Friday, May 25, 2007
A soggy but successful spring bird walk for tried-and-true birders
After four days of rain, with a light drizzle and more rain probably on the way, it required courage, good boots, and a touch of insanity to wake up at 5:30 on Sunday morning, May 20, for the 36th annual Spring Bird Walk on the Towle Conservation Land. Nevertheless, nine bleary-eyed birders, led by Ken Harte, did just that and were rewarded with the best warbler migration since 1994 plus several unusual species. If anything dampened the spirits of this group, it was not rain but the difficulty of actually seeing many of the treetop singers.

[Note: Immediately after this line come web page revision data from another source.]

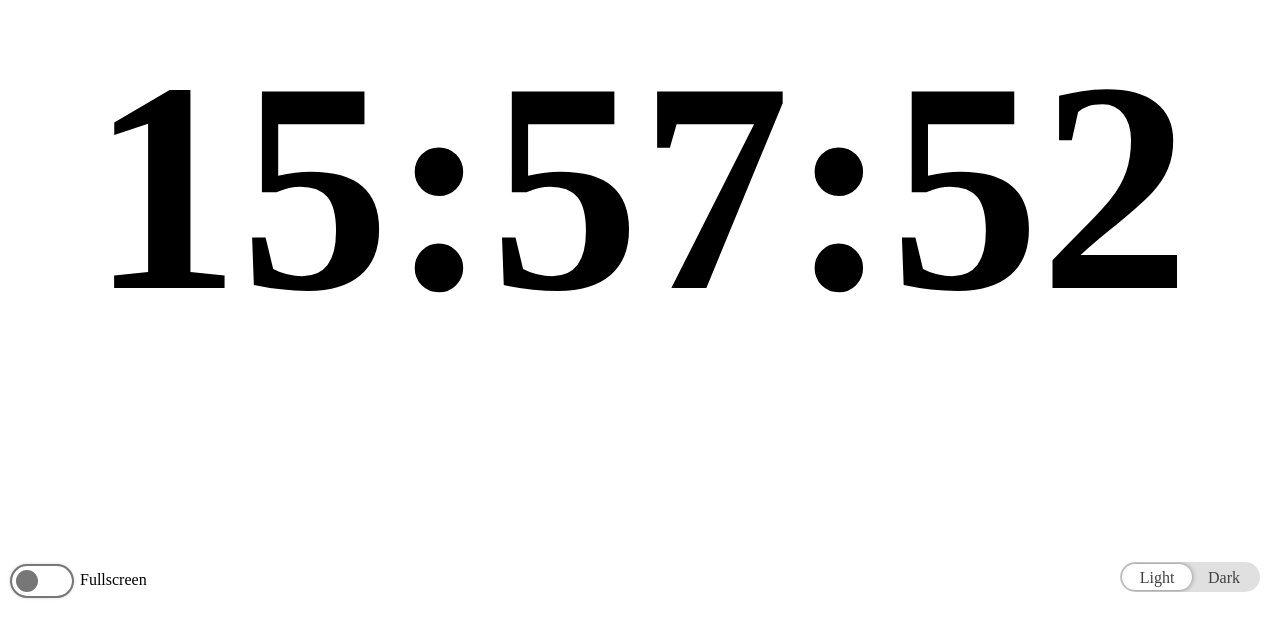
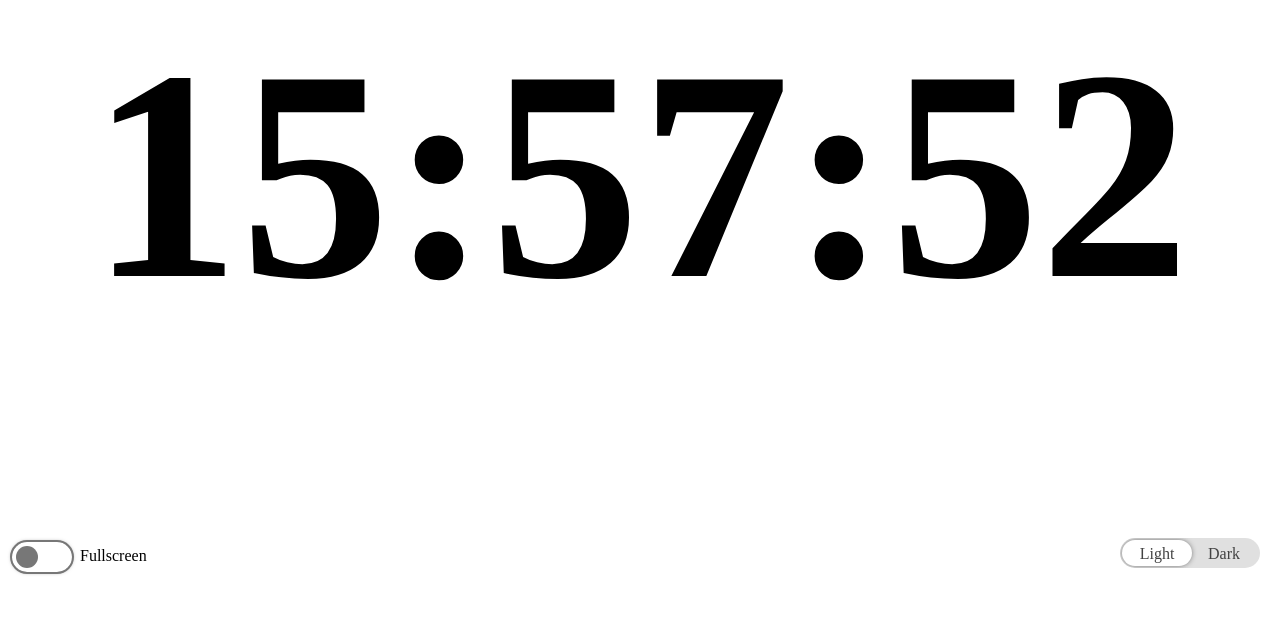
Before and after one commit to mohanvamsi06/minimal-clock, a plain HTML site: page index.html in a window 1280 px wide. Shown: the part 181-800 px from the top of the page. Drawn offline with Linux system fonts and the light colour scheme.

Commit message:
Update style.css

```diff
--- a/style.css
+++ b/style.css
@@ -2,7 +2,7 @@
     display: flex;
     justify-content: center;
     align-items: center;
-    height: 90vh;
+    height: 87vh;
   }
 
   h1 {
```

Warbler species seen, mostly around the parking lot, were a Tennessee, a Magnolia, two Black-throated Greens, and two Black-and-whites. Found singing but seen fleetingly or not at all were a Nashville Warbler, two Black-throated Blue Warblers, an American Redstart, a Common Yellowthroat, a Northern Waterthrush (yes!), and five Ovenbirds.
Other birds of interest were a Least Flycatcher, picked up by D'Ann Brownrigg's sharp ears near the road, just west of the pond (not seen on the Towle Land since 1990), a Green Heron at the pond (for the fourth time in the 36 years of this walk), a Wild Turkey (found at the Towle Land only since 2005), two Eastern Bluebirds, and two male Bobolinks (same as last year).
Not a bird but a fungus were several balls of slimy orange fingers attached to Eastern Red Cedars in the extreme western corner of the land. Liz Carpenter, who happens to be writing a Biodiversity Corner column on this parasite for the Mosquito (see page 12), was thus able to identify it as Cedar-Apple Rust. And three specimens of that rare wildflower Fringed Polygala were found, as they are every year, along the Inner Loop Trail.
© 2007 The Carlisle Mosquito